• [Task brief]:
Look through the listing below and report every line that contains "https".

• [Exercise input]:
-------------------------

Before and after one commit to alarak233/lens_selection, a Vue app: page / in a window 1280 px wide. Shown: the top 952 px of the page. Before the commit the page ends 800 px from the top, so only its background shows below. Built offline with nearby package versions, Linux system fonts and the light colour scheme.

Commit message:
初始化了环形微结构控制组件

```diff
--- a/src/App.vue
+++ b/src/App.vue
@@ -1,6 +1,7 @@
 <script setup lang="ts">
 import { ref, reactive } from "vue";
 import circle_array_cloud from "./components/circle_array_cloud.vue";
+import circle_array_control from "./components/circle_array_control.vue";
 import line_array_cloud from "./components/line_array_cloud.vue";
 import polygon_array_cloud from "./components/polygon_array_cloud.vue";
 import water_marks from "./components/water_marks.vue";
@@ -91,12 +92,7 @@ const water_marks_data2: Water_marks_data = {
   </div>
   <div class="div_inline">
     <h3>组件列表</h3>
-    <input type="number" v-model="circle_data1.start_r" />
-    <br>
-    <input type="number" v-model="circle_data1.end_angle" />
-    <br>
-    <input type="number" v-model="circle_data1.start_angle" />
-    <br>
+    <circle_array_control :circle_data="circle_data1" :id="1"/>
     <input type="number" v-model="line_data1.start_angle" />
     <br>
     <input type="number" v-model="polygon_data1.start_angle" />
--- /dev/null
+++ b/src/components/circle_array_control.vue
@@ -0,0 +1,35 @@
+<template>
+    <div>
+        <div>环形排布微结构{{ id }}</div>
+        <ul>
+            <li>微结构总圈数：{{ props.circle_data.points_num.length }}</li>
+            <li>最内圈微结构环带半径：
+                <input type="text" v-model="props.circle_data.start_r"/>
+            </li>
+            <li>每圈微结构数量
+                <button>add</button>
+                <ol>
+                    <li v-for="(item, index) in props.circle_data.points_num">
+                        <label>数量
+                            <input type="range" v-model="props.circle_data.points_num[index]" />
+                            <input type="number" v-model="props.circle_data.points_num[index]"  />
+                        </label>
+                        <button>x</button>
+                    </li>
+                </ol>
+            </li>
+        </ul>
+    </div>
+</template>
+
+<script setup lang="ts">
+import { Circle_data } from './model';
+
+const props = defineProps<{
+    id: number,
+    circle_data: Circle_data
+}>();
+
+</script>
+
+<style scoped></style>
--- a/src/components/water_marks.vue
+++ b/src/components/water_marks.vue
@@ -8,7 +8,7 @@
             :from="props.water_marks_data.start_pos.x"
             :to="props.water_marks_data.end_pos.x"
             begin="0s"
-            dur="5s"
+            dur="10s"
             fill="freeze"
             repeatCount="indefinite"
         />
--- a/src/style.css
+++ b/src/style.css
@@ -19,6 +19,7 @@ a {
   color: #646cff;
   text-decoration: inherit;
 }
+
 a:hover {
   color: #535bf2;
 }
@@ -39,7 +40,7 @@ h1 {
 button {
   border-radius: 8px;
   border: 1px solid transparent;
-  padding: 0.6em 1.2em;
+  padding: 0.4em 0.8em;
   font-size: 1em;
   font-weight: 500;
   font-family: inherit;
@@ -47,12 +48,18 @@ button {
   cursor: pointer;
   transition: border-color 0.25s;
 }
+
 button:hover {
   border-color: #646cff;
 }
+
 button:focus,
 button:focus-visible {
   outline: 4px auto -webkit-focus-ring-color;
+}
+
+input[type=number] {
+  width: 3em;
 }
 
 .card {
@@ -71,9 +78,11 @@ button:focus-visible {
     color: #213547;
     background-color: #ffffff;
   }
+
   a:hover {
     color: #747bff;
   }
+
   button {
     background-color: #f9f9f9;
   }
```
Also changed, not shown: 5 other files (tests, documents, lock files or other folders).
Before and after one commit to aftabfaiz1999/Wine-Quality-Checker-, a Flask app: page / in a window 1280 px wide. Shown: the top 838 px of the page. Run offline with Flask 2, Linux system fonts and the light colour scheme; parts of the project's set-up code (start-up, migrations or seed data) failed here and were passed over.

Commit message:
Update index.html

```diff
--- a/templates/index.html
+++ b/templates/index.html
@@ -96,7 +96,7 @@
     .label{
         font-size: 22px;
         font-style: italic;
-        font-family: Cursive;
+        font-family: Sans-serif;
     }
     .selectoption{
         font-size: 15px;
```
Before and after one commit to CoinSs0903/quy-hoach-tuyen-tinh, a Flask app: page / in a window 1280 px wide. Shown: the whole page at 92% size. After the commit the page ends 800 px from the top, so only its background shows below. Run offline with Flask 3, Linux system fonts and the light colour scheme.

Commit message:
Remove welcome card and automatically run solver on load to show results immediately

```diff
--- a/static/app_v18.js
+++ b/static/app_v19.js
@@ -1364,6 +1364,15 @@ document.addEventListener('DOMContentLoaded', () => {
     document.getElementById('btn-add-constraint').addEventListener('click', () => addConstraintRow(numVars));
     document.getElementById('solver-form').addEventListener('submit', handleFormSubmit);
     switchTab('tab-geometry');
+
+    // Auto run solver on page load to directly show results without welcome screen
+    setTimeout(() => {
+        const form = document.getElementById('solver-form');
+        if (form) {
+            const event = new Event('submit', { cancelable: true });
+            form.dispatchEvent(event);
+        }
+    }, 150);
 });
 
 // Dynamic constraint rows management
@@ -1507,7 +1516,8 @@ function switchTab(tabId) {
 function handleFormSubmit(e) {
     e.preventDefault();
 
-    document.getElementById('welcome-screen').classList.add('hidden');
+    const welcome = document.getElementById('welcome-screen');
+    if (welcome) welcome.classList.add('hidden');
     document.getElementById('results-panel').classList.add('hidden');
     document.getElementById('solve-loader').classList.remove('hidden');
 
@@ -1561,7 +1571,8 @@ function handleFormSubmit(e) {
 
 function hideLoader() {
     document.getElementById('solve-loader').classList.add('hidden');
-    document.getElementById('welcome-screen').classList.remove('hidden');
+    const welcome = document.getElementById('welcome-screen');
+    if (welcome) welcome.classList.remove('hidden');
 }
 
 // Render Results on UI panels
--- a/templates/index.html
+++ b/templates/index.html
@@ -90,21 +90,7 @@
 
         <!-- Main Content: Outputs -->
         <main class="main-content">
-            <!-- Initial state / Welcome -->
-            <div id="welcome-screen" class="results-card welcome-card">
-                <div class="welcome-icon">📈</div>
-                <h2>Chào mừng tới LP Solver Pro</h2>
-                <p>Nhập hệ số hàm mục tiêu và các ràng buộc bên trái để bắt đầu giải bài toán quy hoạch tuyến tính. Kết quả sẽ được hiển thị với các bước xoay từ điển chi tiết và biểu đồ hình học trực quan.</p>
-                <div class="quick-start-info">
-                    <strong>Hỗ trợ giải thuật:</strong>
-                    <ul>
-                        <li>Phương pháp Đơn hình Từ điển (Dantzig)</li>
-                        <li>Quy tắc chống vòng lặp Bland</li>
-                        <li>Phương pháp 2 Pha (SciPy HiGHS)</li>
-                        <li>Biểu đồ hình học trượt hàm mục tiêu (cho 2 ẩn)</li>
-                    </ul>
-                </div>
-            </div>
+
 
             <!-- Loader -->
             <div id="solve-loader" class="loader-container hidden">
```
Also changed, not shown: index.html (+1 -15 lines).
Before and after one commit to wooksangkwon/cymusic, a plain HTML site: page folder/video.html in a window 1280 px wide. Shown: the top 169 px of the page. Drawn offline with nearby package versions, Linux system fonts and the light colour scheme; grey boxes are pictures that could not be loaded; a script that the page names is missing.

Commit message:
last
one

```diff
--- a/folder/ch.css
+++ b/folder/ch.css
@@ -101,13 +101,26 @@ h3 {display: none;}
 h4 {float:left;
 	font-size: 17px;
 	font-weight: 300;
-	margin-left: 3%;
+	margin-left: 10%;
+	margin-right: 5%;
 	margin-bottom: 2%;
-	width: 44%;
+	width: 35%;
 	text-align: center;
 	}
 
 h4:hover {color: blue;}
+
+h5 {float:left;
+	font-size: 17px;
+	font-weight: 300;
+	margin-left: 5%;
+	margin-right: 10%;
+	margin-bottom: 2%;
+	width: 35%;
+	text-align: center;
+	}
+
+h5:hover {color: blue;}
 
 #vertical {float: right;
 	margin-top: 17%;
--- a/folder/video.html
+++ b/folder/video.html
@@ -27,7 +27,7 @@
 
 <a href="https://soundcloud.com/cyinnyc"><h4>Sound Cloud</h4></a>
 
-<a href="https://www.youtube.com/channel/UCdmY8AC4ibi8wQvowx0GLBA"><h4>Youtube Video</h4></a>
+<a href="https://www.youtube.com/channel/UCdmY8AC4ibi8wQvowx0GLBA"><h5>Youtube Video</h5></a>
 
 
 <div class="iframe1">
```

-------------------------

• [Response for this exercise]:
 <a href="https://soundcloud.com/cyinnyc"><h4>Sound Cloud</h4></a>
-<a href="https://www.youtube.com/channel/UCdmY8AC4ibi8wQvowx0GLBA"><h4>Youtube Video</h4></a>
+<a href="https://www.youtube.com/channel/UCdmY8AC4ibi8wQvowx0GLBA"><h5>Youtube Video</h5></a>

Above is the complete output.